[THE DATA]

-- Opening Marker --

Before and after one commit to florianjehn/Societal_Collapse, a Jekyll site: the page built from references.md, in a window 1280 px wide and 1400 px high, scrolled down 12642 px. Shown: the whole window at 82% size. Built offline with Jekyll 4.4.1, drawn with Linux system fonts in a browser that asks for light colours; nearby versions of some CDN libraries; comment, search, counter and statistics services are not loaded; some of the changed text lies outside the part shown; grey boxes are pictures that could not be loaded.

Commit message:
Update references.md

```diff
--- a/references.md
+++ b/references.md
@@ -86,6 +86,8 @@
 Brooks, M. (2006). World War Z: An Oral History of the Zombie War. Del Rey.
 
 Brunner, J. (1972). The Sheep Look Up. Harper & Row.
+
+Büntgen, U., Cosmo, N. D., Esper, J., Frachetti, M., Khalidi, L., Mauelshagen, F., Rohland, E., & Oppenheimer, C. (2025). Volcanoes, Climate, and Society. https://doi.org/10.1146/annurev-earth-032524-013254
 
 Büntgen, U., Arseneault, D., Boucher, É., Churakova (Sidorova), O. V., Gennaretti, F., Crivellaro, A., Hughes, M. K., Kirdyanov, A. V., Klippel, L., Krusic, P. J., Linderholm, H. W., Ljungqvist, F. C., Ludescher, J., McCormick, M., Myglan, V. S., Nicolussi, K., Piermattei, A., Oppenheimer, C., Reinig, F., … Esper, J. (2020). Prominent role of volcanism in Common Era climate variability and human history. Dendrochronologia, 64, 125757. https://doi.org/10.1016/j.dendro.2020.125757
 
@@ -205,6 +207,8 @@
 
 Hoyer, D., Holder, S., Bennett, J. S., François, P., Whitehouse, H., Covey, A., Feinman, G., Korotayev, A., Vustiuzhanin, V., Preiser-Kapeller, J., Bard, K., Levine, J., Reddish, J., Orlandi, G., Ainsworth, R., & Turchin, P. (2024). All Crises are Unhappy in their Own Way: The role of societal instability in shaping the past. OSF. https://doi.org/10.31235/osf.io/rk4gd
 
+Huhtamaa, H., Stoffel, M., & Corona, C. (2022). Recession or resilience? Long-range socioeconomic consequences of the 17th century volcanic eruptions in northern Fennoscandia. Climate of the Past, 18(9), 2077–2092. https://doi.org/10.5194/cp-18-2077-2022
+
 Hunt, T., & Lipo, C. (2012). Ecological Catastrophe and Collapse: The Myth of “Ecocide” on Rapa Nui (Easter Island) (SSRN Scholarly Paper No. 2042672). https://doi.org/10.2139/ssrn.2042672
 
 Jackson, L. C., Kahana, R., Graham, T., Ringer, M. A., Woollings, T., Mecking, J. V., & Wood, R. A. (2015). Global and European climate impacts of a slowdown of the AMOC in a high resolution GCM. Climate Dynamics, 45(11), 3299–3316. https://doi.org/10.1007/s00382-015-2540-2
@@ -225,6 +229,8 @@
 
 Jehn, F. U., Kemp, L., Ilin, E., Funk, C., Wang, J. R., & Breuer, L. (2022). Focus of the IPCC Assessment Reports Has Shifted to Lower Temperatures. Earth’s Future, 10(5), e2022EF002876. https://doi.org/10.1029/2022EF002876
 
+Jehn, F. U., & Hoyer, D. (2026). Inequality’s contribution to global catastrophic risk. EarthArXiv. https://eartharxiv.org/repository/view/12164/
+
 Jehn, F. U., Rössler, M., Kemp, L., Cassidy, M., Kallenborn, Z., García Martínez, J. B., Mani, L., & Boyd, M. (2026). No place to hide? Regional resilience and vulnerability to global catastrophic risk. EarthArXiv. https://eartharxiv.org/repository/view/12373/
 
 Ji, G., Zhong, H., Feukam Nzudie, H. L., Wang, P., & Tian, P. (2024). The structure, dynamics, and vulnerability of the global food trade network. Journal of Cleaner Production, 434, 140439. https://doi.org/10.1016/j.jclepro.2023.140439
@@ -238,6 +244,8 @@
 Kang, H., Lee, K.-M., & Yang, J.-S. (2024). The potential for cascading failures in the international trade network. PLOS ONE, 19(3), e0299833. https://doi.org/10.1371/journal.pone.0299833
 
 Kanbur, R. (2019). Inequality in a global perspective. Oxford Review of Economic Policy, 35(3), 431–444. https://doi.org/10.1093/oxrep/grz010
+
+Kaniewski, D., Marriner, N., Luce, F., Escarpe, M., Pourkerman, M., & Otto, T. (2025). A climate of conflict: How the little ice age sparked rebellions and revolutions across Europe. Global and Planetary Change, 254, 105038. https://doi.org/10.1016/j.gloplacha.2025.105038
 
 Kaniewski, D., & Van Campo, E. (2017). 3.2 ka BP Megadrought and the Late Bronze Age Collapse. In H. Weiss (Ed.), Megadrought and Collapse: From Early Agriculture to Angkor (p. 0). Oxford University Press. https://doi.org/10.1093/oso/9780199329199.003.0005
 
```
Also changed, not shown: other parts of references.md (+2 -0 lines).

-- Closing Marker --

[WHAT YOU SHOULD DO] The records must be given again in full, exactly as shown.

[ANSWER BOX]
Before and after one commit to florianjehn/Societal_Collapse, a Jekyll site: the page built from references.md, in a window 1280 px wide and 1400 px high, scrolled down 12642 px. Shown: the whole window at 82% size. Built offline with Jekyll 4.4.1, drawn with Linux system fonts in a browser that asks for light colours; nearby versions of some CDN libraries; comment, search, counter and statistics services are not loaded; some of the changed text lies outside the part shown; grey boxes are pictures that could not be loaded.

Commit message:
Update references.md

```diff
--- a/references.md
+++ b/references.md
@@ -86,6 +86,8 @@
 Brooks, M. (2006). World War Z: An Oral History of the Zombie War. Del Rey.
 
 Brunner, J. (1972). The Sheep Look Up. Harper & Row.
+
+Büntgen, U., Cosmo, N. D., Esper, J., Frachetti, M., Khalidi, L., Mauelshagen, F., Rohland, E., & Oppenheimer, C. (2025). Volcanoes, Climate, and Society. https://doi.org/10.1146/annurev-earth-032524-013254
 
 Büntgen, U., Arseneault, D., Boucher, É., Churakova (Sidorova), O. V., Gennaretti, F., Crivellaro, A., Hughes, M. K., Kirdyanov, A. V., Klippel, L., Krusic, P. J., Linderholm, H. W., Ljungqvist, F. C., Ludescher, J., McCormick, M., Myglan, V. S., Nicolussi, K., Piermattei, A., Oppenheimer, C., Reinig, F., … Esper, J. (2020). Prominent role of volcanism in Common Era climate variability and human history. Dendrochronologia, 64, 125757. https://doi.org/10.1016/j.dendro.2020.125757
 
@@ -205,6 +207,8 @@
 
 Hoyer, D., Holder, S., Bennett, J. S., François, P., Whitehouse, H., Covey, A., Feinman, G., Korotayev, A., Vustiuzhanin, V., Preiser-Kapeller, J., Bard, K., Levine, J., Reddish, J., Orlandi, G., Ainsworth, R., & Turchin, P. (2024). All Crises are Unhappy in their Own Way: The role of societal instability in shaping the past. OSF. https://doi.org/10.31235/osf.io/rk4gd
 
+Huhtamaa, H., Stoffel, M., & Corona, C. (2022). Recession or resilience? Long-range socioeconomic consequences of the 17th century volcanic eruptions in northern Fennoscandia. Climate of the Past, 18(9), 2077–2092. https://doi.org/10.5194/cp-18-2077-2022
+
 Hunt, T., & Lipo, C. (2012). Ecological Catastrophe and Collapse: The Myth of “Ecocide” on Rapa Nui (Easter Island) (SSRN Scholarly Paper No. 2042672). https://doi.org/10.2139/ssrn.2042672
 
 Jackson, L. C., Kahana, R., Graham, T., Ringer, M. A., Woollings, T., Mecking, J. V., & Wood, R. A. (2015). Global and European climate impacts of a slowdown of the AMOC in a high resolution GCM. Climate Dynamics, 45(11), 3299–3316. https://doi.org/10.1007/s00382-015-2540-2
@@ -225,6 +229,8 @@
 
 Jehn, F. U., Kemp, L., Ilin, E., Funk, C., Wang, J. R., & Breuer, L. (2022). Focus of the IPCC Assessment Reports Has Shifted to Lower Temperatures. Earth’s Future, 10(5), e2022EF002876. https://doi.org/10.1029/2022EF002876
 
+Jehn, F. U., & Hoyer, D. (2026). Inequality’s contribution to global catastrophic risk. EarthArXiv. https://eartharxiv.org/repository/view/12164/
+
 Jehn, F. U., Rössler, M., Kemp, L., Cassidy, M., Kallenborn, Z., García Martínez, J. B., Mani, L., & Boyd, M. (2026). No place to hide? Regional resilience and vulnerability to global catastrophic risk. EarthArXiv. https://eartharxiv.org/repository/view/12373/
 
 Ji, G., Zhong, H., Feukam Nzudie, H. L., Wang, P., & Tian, P. (2024). The structure, dynamics, and vulnerability of the global food trade network. Journal of Cleaner Production, 434, 140439. https://doi.org/10.1016/j.jclepro.2023.140439
@@ -238,6 +244,8 @@
 Kang, H., Lee, K.-M., & Yang, J.-S. (2024). The potential for cascading failures in the international trade network. PLOS ONE, 19(3), e0299833. https://doi.org/10.1371/journal.pone.0299833
 
 Kanbur, R. (2019). Inequality in a global perspective. Oxford Review of Economic Policy, 35(3), 431–444. https://doi.org/10.1093/oxrep/grz010
+
+Kaniewski, D., Marriner, N., Luce, F., Escarpe, M., Pourkerman, M., & Otto, T. (2025). A climate of conflict: How the little ice age sparked rebellions and revolutions across Europe. Global and Planetary Change, 254, 105038. https://doi.org/10.1016/j.gloplacha.2025.105038
 
 Kaniewski, D., & Van Campo, E. (2017). 3.2 ka BP Megadrought and the Late Bronze Age Collapse. In H. Weiss (Ed.), Megadrought and Collapse: From Early Agriculture to Angkor (p. 0). Oxford University Press. https://doi.org/10.1093/oso/9780199329199.003.0005
 
```
Also changed, not shown: other parts of references.md (+2 -0 lines).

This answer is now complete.